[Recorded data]
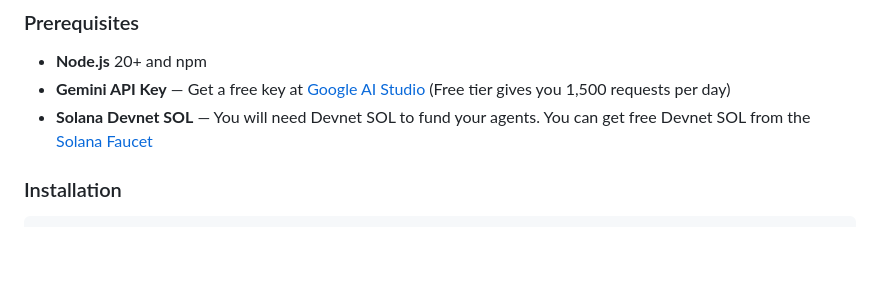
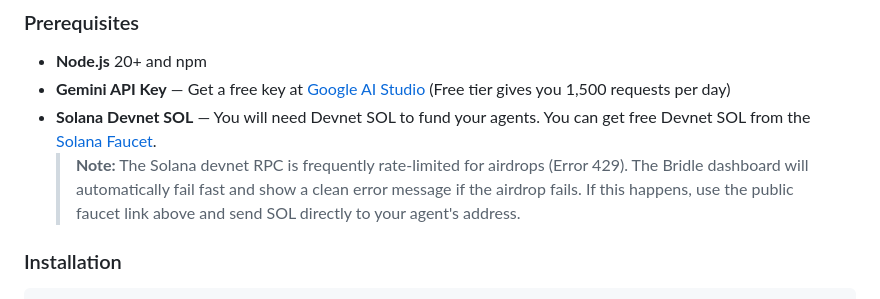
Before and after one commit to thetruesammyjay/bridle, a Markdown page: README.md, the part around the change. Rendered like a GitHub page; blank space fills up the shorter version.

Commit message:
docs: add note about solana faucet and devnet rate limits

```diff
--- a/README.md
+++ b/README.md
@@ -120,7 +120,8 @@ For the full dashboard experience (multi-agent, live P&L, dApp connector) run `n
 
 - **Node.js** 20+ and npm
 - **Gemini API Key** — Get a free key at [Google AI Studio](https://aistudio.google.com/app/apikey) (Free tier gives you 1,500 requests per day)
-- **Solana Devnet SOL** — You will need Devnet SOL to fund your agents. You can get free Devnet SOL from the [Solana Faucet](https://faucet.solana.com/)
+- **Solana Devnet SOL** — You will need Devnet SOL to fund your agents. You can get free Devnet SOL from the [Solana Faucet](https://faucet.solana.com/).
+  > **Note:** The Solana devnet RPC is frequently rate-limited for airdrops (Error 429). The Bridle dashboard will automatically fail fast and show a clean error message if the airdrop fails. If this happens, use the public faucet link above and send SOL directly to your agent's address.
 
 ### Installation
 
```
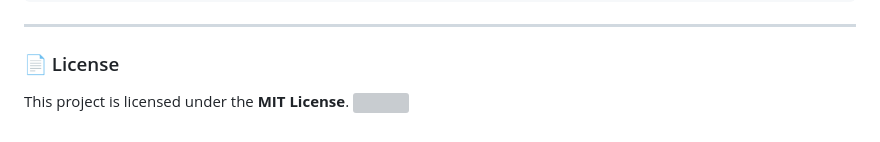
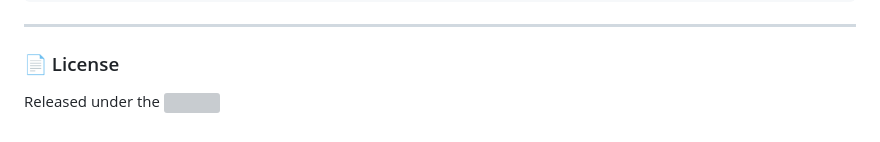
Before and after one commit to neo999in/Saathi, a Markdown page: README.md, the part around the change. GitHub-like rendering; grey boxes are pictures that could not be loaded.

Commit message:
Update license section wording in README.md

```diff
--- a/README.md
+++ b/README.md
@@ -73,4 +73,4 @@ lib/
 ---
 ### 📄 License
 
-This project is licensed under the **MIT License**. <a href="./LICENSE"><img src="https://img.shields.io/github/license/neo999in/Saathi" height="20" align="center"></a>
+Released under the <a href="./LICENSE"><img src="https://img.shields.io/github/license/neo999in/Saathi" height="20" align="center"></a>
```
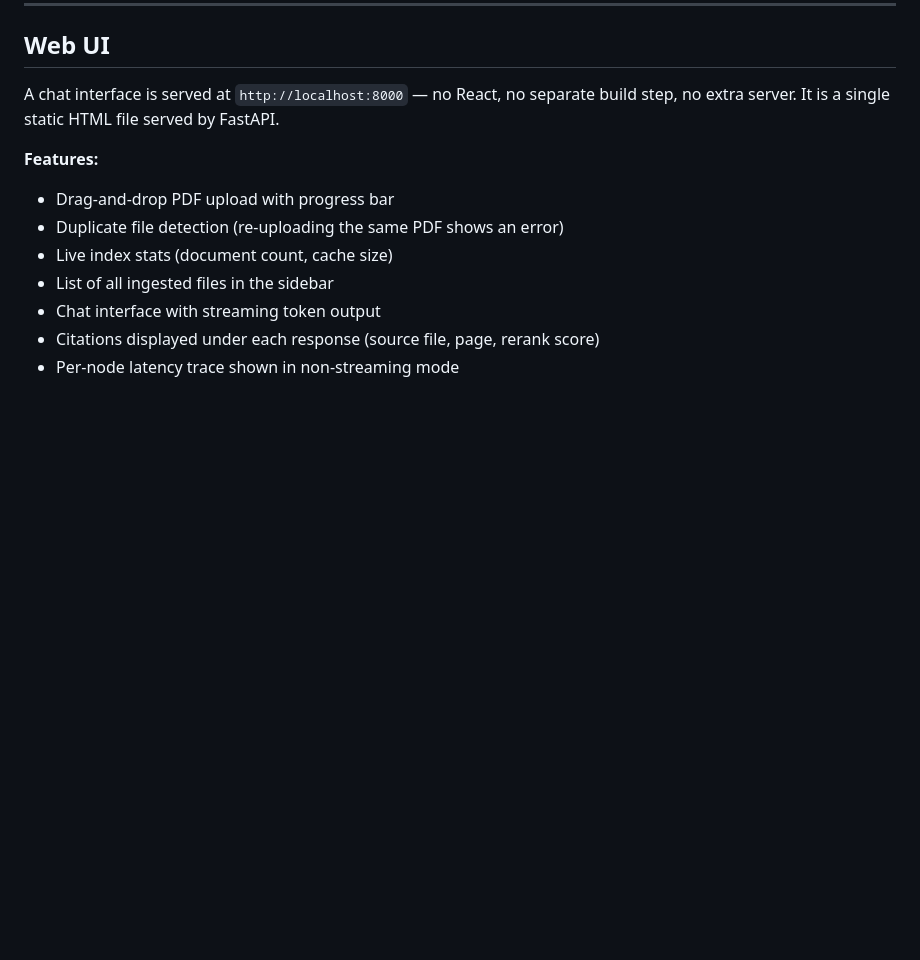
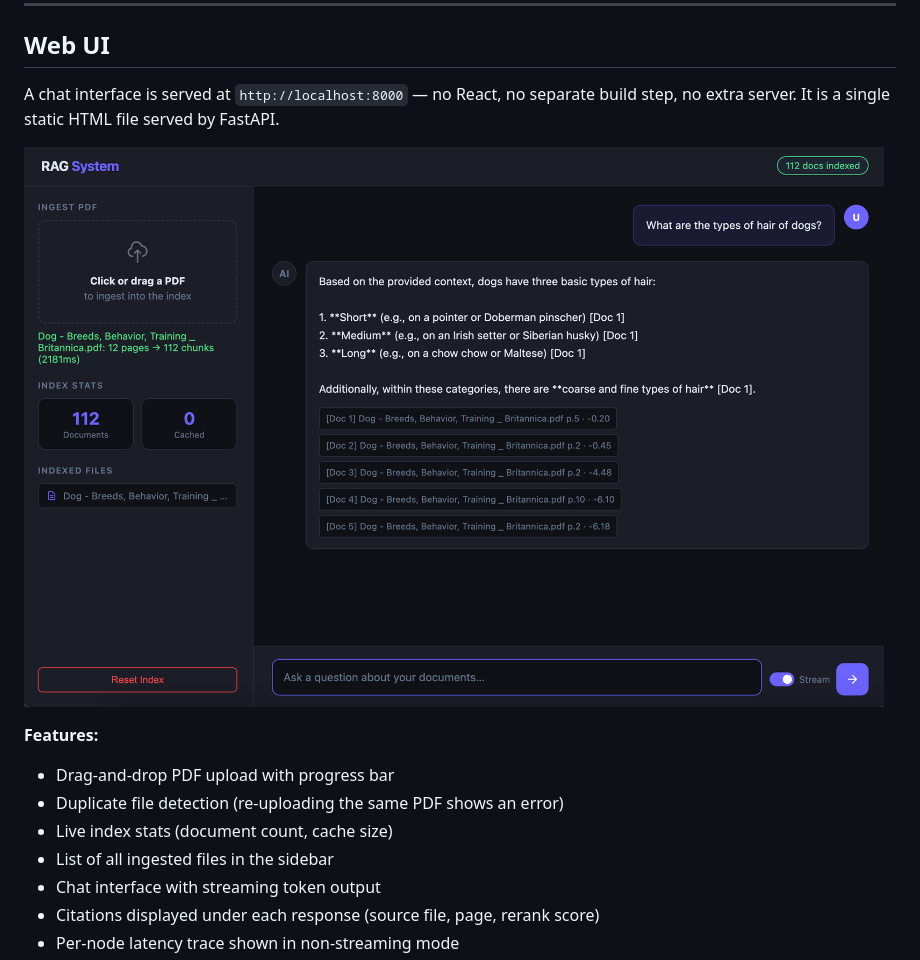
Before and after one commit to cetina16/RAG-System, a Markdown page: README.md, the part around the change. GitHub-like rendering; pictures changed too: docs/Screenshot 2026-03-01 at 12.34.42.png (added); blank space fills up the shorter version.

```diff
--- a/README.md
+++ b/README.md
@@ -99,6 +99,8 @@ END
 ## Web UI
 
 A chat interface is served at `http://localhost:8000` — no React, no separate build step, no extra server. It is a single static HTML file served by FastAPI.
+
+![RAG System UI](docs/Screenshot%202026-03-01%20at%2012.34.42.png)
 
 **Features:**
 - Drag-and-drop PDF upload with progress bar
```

What this task involves –
Read the entries above, then pull out the lines that include "center".

Output –
-This project is licensed under the **MIT License**. <a href="./LICENSE"><img src="https://img.shields.io/github/license/neo999in/Saathi" height="20" align="center"></a>
+Released under the <a href="./LICENSE"><img src="https://img.shields.io/github/license/neo999in/Saathi" height="20" align="center"></a>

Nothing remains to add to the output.